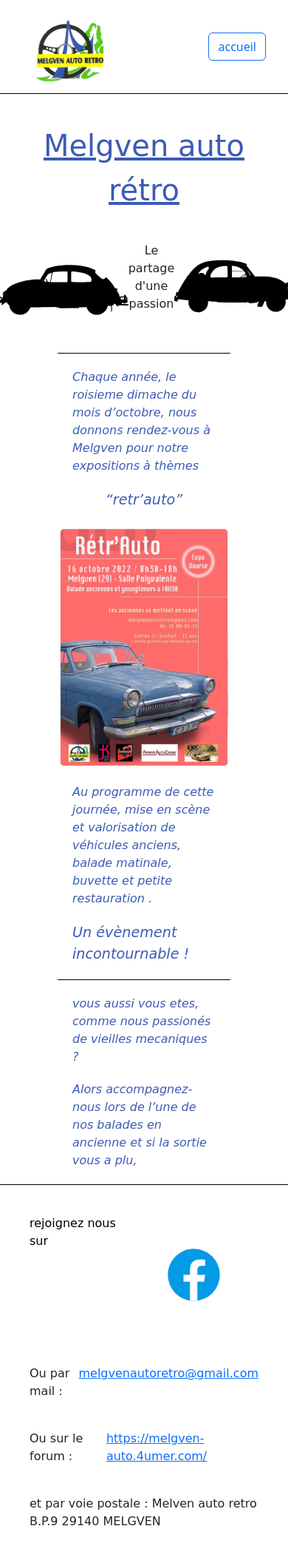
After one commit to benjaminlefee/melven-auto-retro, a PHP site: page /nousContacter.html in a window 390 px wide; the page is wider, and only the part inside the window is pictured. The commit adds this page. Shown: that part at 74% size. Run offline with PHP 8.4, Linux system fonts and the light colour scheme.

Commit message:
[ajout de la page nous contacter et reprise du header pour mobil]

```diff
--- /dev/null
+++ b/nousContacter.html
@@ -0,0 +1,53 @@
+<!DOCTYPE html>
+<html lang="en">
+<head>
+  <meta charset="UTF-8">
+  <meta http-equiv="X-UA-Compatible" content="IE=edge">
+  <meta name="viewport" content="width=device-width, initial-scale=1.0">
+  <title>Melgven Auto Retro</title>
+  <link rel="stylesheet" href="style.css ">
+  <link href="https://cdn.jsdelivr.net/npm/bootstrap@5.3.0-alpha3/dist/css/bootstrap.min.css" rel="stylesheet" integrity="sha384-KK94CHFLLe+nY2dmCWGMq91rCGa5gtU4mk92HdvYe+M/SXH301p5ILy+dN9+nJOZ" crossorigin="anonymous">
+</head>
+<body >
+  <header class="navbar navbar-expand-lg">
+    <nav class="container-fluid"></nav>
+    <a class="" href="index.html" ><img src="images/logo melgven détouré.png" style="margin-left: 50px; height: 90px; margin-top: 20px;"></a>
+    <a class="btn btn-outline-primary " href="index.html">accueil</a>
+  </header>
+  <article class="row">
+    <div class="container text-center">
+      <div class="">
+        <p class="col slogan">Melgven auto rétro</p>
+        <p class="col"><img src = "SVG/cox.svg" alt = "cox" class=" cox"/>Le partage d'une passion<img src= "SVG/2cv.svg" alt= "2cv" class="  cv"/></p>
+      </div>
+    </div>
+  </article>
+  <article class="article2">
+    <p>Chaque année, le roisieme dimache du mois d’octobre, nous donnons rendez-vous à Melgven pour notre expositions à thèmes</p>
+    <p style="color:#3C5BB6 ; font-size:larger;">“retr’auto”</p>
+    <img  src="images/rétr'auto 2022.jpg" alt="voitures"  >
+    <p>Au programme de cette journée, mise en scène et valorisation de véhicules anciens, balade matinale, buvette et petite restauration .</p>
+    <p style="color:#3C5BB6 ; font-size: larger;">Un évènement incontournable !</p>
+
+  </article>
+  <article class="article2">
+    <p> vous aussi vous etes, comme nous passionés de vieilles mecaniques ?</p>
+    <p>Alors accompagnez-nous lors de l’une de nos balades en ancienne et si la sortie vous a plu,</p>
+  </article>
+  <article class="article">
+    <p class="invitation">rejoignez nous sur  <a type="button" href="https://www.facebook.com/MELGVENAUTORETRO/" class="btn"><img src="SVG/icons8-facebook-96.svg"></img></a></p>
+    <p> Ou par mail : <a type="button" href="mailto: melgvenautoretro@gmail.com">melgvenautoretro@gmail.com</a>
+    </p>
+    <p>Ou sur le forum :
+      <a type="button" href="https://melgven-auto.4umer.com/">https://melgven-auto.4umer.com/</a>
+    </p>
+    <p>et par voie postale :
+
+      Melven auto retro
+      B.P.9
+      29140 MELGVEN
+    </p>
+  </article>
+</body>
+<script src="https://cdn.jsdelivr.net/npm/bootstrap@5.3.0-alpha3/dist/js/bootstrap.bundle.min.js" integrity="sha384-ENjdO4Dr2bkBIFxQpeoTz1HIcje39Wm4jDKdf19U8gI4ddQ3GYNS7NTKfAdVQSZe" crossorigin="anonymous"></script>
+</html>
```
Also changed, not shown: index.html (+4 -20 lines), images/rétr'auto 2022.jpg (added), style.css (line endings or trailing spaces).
──────────────────────────────
• [Your objective]:
Search the records for the string "https" and, wherever a line contains it, please copy that line.

• [Exercise output]:
+  <link href="https://cdn.jsdelivr.net/npm/bootstrap@5.3.0-alpha3/dist/css/bootstrap.min.css" rel="stylesheet" integrity="sha384-KK94CHFLLe+nY2dmCWGMq91rCGa5gtU4mk92HdvYe+M/SXH301p5ILy+dN9+nJOZ" crossorigin="anonymous">
+    <p class="invitation">rejoignez nous sur  <a type="button" href="https://www.facebook.com/MELGVENAUTORETRO/" class="btn"><img src="SVG/icons8-facebook-96.svg"></img></a></p>
+      <a type="button" href="https://melgven-auto.4umer.com/">https://melgven-auto.4umer.com/</a>
+<script src="https://cdn.jsdelivr.net/npm/bootstrap@5.3.0-alpha3/dist/js/bootstrap.bundle.min.js" integrity="sha384-ENjdO4Dr2bkBIFxQpeoTz1HIcje39Wm4jDKdf19U8gI4ddQ3GYNS7NTKfAdVQSZe" crossorigin="anonymous"></script>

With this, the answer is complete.